**Edit tracking data**

:::::

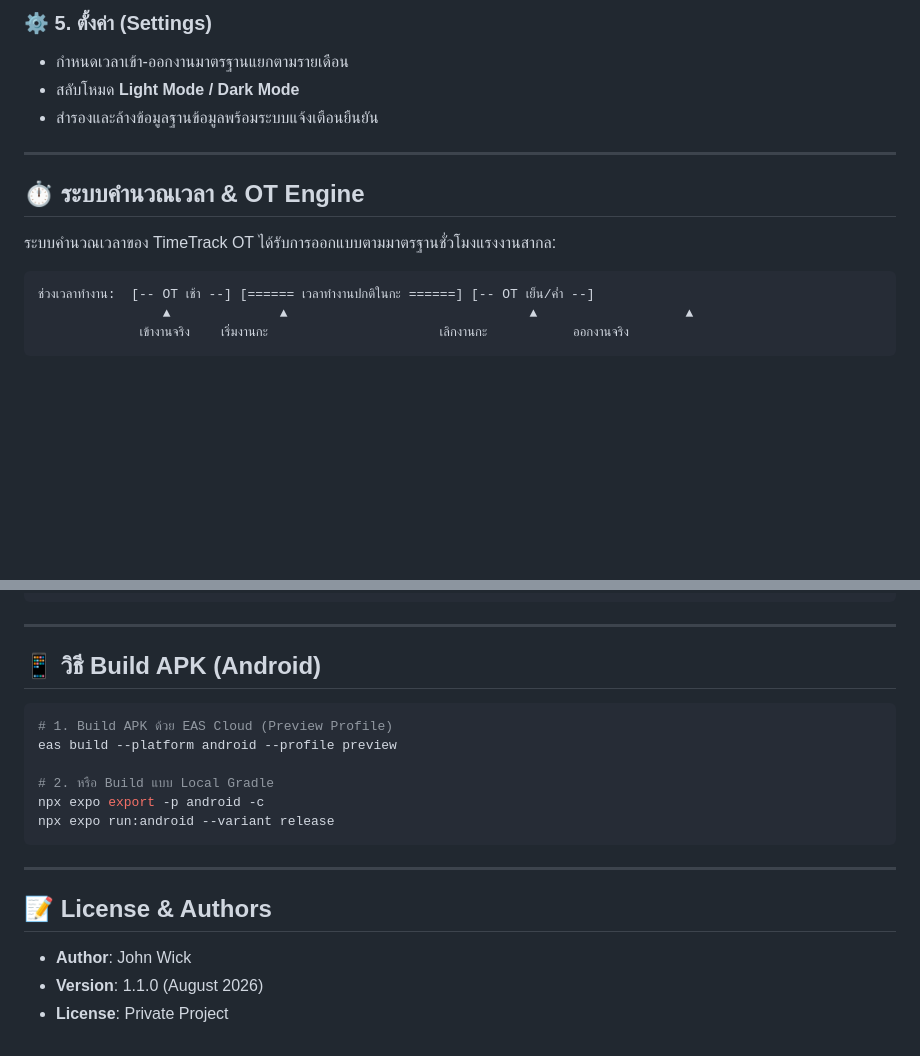
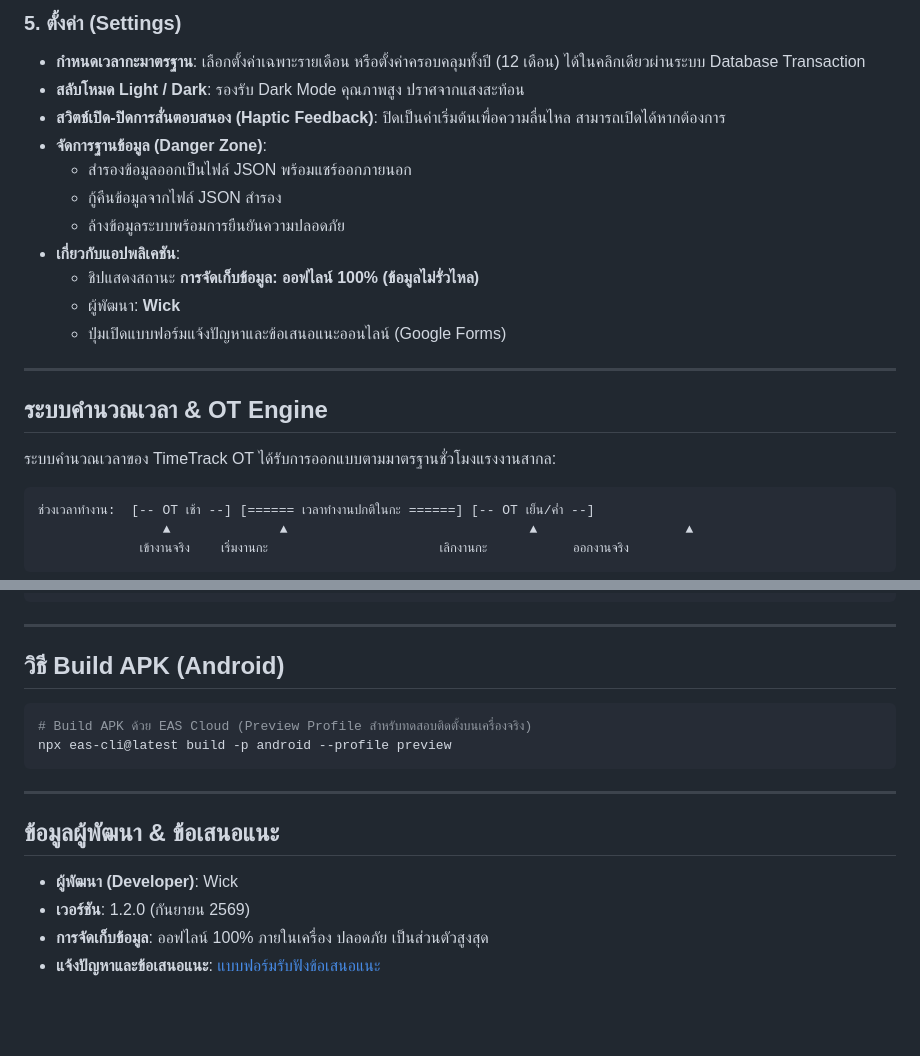
Before and after one commit to vick42uho/TimeTrackOT, a Markdown page: README.md, 2 parts joined by grey strips. Drawn GitHub-style; blank space fills up the shorter version.

````diff
--- a/README.md
+++ b/README.md
@@ -56,16 +67,24 @@
 
-### ⚙️ 5. ตั้งค่า (Settings)
-- กำหนดเวลาเข้า-ออกงานมาตรฐานแยกตามรายเดือน
-- สลับโหมด **Light Mode / Dark Mode**
-- สำรองและล้างข้อมูลฐานข้อมูลพร้อมระบบแจ้งเตือนยืนยัน
+### 5. ตั้งค่า (Settings)
+- **กำหนดเวลากะมาตรฐาน**: เลือกตั้งค่าเฉพาะรายเดือน หรือตั้งค่าครอบคลุมทั้งปี (12 เดือน) ได้ในคลิกเดียวผ่านระบบ Database Transaction
+- **สลับโหมด Light / Dark**: รองรับ Dark Mode คุณภาพสูง ปราศจากแสงสะท้อน
+- **สวิตช์เปิด-ปิดการสั่นตอบสนอง (Haptic Feedback)**: ปิดเป็นค่าเริ่มต้นเพื่อความลื่นไหล สามารถเปิดได้หากต้องการ
+- **จัดการฐานข้อมูล (Danger Zone)**:
+  - สำรองข้อมูลออกเป็นไฟล์ JSON พร้อมแชร์ออกภายนอก
+  - กู้คืนข้อมูลจากไฟล์ JSON สำรอง
+  - ล้างข้อมูลระบบพร้อมการยืนยันความปลอดภัย
+- **เกี่ยวกับแอปพลิเคชัน**:
+  - ชิปแสดงสถานะ **การจัดเก็บข้อมูล: ออฟไลน์ 100% (ข้อมูลไม่รั่วไหล)**
+  - ผู้พัฒนา: **Wick**
+  - ปุ่มเปิดแบบฟอร์มแจ้งปัญหาและข้อเสนอแนะออนไลน์ (Google Forms)
 
 ---
 
-## ⏱️ ระบบคำนวณเวลา & OT Engine
+## ระบบคำนวณเวลา & OT Engine
 
 ระบบคำนวณเวลาของ TimeTrack OT ได้รับการออกแบบตามมาตรฐานชั่วโมงแรงงานสากล:
 
-```
+```text
 ช่วงเวลาทำงาน:  [-- OT เช้า --] [====== เวลาทำงานปกติในกะ ======] [-- OT เย็น/ค่ำ --]
                 ▲              ▲                               ▲                   ▲
              เข้างานจริง    เริ่มงานกะ                      เลิกงานกะ           ออกงานจริง
@@ -174,21 +208,18 @@ npm run web       # สำหรับ Web Browser
 
 ---
 
-## 📱 วิธี Build APK (Android)
+## วิธี Build APK (Android)
 
 ```bash
-# 1. Build APK ด้วย EAS Cloud (Preview Profile)
-eas build --platform android --profile preview
-
-# 2. หรือ Build แบบ Local Gradle
-npx expo export -p android -c
-npx expo run:android --variant release
+# Build APK ด้วย EAS Cloud (Preview Profile สำหรับทดสอบติดตั้งบนเครื่องจริง)
+npx eas-cli@latest build -p android --profile preview
 ```
 
 ---
 
-## 📝 License & Authors
+## ข้อมูลผู้พัฒนา & ข้อเสนอแนะ
 
-- **Author**: John Wick
-- **Version**: 1.1.0 (August 2026)
-- **License**: Private Project
+- **ผู้พัฒนา (Developer)**: Wick
+- **เวอร์ชัน**: 1.2.0 (กันยายน 2569)
+- **การจัดเก็บข้อมูล**: ออฟไลน์ 100% ภายในเครื่อง ปลอดภัย เป็นส่วนตัวสูงสุด
+- **แจ้งปัญหาและข้อเสนอแนะ**: [แบบฟอร์มรับฟังข้อเสนอแนะ](https://forms.gle/BKx4Pz6VB65kdaka8)
````
Also changed, not shown: other parts of README.md (+77 -51 lines), 1 other file.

:::::

**Activity**
Pick out the lines above that hold the string "Mode" and show them.

**Expected answer**
-- สลับโหมด **Light Mode / Dark Mode**
+- **สลับโหมด Light / Dark**: รองรับ Dark Mode คุณภาพสูง ปราศจากแสงสะท้อน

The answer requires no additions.